  1. Shah S, Rollins NC, Bland R; Child Health Group. Breastfeeding knowledge among health workers in rural South Africa. J Trop Pediatr 2005 Feb;51(1):33-8.
  2. Piwoz EG, Ferguson YO, Bentley ME, Corneli AL, Moses A, Nkhoma J, et al. Differences between international recommendations on breastfeeding in the presence of HIV and the attitudes and counselling messages of health workers in Lilongwe, Malawi. Int Breastfeed J 2006 Mar 9;1(1):2.
  3. Hope Humana, National Food and Nutrition Commission, Ndola District Health Management Team, Horizons Program, and Z.I.H. Program. Empowering communities to respond to HIV/AIDS: Ndola demonstration project on maternal and child health: Operations research final report. Washington, DC: Population Council, 2003. (No abstract available.)
  4. Chopra M, Doherty T, Jackson D, Ashworth A. Preventing HIV transmission to children: quality of counselling of mothers in South Africa. Acta Paediatr 2005 Mar;94(3):357-63
  5. Koniz-Booher P, Burkhalter B, de Wagt A, et al. HIV and Infant Feeding: A Compilation of Programmatic Evidence. Washington DC. US Agency for International Development 2004. (No abstract available.)
  6. Coutsoudis A, Pillay K, Kuhn L, Spooner E, Tsai WY, Coovadia HM, et al. Method of feeding and transmission of HIV-1 from mothers to children by 15 months of age: prospective cohort study from Durban, South Africa. AIDS 2001 Feb 16;15(3):379-87.
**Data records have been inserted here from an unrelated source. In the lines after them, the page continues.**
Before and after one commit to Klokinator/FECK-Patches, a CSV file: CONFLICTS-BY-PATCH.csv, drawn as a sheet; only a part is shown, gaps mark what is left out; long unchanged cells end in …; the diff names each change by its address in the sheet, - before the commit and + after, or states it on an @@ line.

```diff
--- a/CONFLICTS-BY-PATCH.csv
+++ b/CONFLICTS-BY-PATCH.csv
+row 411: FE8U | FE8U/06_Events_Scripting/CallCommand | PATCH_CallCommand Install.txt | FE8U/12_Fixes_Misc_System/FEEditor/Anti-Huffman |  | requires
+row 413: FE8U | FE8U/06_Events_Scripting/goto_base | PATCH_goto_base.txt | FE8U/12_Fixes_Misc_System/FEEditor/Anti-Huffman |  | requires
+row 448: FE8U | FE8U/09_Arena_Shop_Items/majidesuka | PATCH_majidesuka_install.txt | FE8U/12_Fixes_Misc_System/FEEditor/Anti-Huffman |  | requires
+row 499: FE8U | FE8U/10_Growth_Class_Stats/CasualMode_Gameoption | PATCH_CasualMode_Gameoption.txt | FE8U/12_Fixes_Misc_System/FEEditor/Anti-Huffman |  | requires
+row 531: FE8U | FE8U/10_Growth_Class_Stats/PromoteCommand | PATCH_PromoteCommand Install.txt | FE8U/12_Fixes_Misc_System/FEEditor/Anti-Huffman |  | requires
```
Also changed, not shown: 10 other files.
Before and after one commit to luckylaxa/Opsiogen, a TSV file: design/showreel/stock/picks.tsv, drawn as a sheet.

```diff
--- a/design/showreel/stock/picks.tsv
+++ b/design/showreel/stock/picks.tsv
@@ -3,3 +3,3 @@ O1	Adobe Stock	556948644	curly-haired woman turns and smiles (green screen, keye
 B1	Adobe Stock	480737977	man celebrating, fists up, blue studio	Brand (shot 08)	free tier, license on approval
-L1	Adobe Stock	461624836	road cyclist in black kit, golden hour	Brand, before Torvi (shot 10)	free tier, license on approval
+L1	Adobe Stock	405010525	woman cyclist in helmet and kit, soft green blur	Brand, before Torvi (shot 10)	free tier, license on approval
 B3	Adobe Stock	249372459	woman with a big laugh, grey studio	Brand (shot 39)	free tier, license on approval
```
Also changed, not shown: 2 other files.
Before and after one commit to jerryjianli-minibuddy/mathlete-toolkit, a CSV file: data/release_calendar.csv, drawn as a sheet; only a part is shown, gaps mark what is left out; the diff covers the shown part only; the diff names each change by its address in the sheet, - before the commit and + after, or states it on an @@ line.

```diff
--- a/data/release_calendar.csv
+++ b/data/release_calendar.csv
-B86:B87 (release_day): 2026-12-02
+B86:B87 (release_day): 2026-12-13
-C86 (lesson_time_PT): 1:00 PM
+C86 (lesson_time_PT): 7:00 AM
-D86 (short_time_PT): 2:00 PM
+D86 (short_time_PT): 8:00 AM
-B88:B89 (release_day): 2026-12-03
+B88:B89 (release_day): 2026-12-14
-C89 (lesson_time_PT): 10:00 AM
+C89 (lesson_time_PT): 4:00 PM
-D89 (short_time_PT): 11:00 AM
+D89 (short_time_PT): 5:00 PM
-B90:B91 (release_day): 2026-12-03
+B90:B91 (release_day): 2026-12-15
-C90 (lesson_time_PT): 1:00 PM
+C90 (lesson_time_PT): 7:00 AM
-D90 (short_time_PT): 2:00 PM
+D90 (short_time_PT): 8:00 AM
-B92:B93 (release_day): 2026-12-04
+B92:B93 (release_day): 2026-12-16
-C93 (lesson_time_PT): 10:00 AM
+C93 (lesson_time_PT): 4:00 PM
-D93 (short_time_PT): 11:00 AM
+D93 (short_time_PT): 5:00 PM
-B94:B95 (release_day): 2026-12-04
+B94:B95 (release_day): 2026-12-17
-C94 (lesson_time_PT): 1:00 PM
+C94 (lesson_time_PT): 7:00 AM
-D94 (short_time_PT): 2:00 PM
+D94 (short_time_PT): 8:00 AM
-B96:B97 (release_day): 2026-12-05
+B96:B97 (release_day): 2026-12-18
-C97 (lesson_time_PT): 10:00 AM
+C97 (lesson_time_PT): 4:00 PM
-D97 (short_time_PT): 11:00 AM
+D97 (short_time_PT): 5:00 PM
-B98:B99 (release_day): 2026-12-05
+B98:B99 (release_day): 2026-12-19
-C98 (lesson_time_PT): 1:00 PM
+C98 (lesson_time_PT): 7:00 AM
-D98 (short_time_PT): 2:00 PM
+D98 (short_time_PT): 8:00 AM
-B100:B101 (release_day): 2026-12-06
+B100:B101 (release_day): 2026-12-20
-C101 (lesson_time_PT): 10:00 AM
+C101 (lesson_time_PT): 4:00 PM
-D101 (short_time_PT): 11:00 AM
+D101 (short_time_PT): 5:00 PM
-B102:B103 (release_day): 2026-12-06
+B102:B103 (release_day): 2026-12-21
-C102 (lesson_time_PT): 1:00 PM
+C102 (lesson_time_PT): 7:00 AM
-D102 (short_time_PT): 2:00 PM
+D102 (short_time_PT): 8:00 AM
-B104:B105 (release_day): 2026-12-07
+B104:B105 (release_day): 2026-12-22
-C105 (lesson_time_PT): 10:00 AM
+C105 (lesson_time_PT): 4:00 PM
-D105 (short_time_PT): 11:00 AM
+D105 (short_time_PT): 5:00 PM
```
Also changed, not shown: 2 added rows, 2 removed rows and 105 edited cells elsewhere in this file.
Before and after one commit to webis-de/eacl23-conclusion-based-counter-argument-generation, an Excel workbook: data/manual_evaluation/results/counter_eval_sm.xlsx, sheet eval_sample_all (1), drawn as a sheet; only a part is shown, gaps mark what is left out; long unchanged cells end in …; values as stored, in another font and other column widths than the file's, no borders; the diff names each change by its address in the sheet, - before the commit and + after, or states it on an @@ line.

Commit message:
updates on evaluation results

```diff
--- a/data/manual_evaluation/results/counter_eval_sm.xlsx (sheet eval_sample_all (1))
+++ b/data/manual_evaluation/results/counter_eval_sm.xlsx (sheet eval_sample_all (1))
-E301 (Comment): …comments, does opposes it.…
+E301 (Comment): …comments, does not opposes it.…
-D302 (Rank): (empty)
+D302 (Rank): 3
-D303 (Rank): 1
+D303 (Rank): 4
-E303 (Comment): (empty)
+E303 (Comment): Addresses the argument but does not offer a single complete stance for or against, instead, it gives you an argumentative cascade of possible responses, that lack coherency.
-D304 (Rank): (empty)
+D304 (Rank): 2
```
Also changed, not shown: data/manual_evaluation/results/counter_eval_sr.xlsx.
  7. Iliff PJ, Piwoz EG, Tavengwa NV, Zunguza CD, Marinda ET, Nathoo KJ, et al. Early exclusive breastfeeding reduces the risk of postnatal HIV-1 transmission and increases HIV-free survival. AIDS 2005 Apr 29;19(7):699-708.